[Records drawn from a dataset]
☆ ☆ ☆ ☆
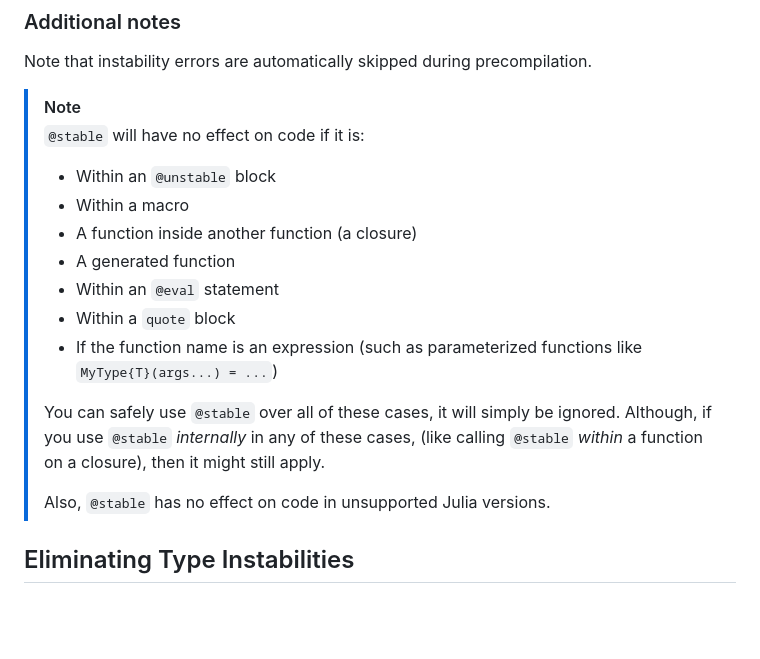
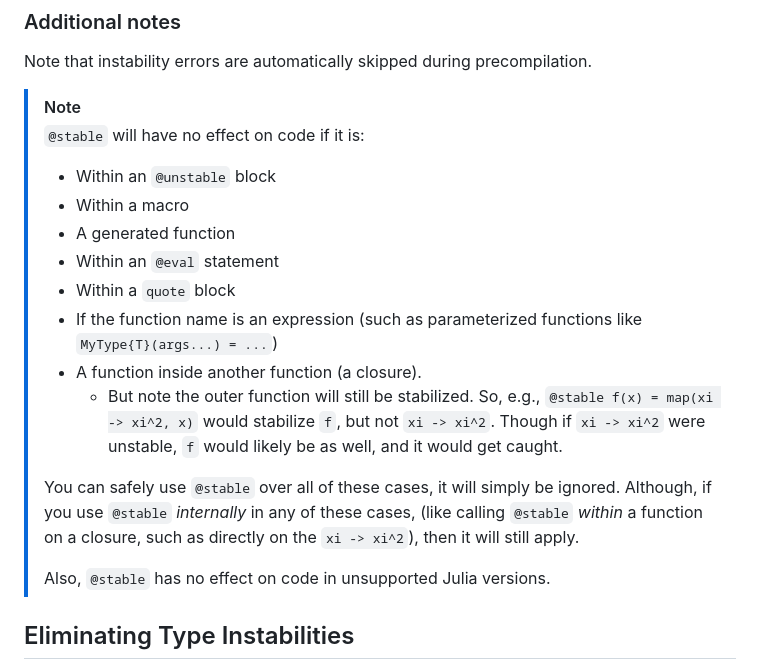
Before and after one commit to MilesCranmer/DispatchDoctor.jl, a Markdown page: README.md, the part around the change. Rendered like a GitHub page; blank space fills up the shorter version.

Commit message:
more details on closure note

```diff
--- a/README.md
+++ b/README.md
@@ -170,14 +170,15 @@ Note that instability errors are automatically skipped during precompilation.
 > `@stable` will have no effect on code if it is:
 > - Within an `@unstable` block
 > - Within a macro
-> - A function inside another function (a closure)
 > - A generated function
 > - Within an `@eval` statement
 > - Within a `quote` block
 > - If the function name is an expression (such as parameterized functions like `MyType{T}(args...) = ...`)
+> - A function inside another function (a closure).
+>    - But note the outer function will still be stabilized. So, e.g., `@stable f(x) = map(xi -> xi^2, x)` would stabilize `f`, but not `xi -> xi^2`. Though if `xi -> xi^2` were unstable, `f` would likely be as well, and it would get caught.
 >
 > You can safely use `@stable` over all of these cases, it will simply be ignored.
-> Although, if you use `@stable` *internally* in any of these cases, (like calling `@stable` *within* a function on a closure), then it might still apply.
+> Although, if you use `@stable` *internally* in any of these cases, (like calling `@stable` *within* a function on a closure, such as directly on the `xi -> xi^2`), then it will still apply.
 >
 > Also, `@stable` has no effect on code in unsupported Julia versions.
 
```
☆ ☆ ☆ ☆
_WHAT THE TASK REQUIRES_: The reply should hold every entry above, given again exactly, but not a single picture.

_RESPONSE BOX_:
Before and after one commit to MilesCranmer/DispatchDoctor.jl, a Markdown page: README.md, the part around the change. Rendered like a GitHub page; blank space fills up the shorter version.

Commit message:
more details on closure note

```diff
--- a/README.md
+++ b/README.md
@@ -170,14 +170,15 @@ Note that instability errors are automatically skipped during precompilation.
 > `@stable` will have no effect on code if it is:
 > - Within an `@unstable` block
 > - Within a macro
-> - A function inside another function (a closure)
 > - A generated function
 > - Within an `@eval` statement
 > - Within a `quote` block
 > - If the function name is an expression (such as parameterized functions like `MyType{T}(args...) = ...`)
+> - A function inside another function (a closure).
+>    - But note the outer function will still be stabilized. So, e.g., `@stable f(x) = map(xi -> xi^2, x)` would stabilize `f`, but not `xi -> xi^2`. Though if `xi -> xi^2` were unstable, `f` would likely be as well, and it would get caught.
 >
 > You can safely use `@stable` over all of these cases, it will simply be ignored.
-> Although, if you use `@stable` *internally* in any of these cases, (like calling `@stable` *within* a function on a closure), then it might still apply.
+> Although, if you use `@stable` *internally* in any of these cases, (like calling `@stable` *within* a function on a closure, such as directly on the `xi -> xi^2`), then it will still apply.
 >
 > Also, `@stable` has no effect on code in unsupported Julia versions.
 
```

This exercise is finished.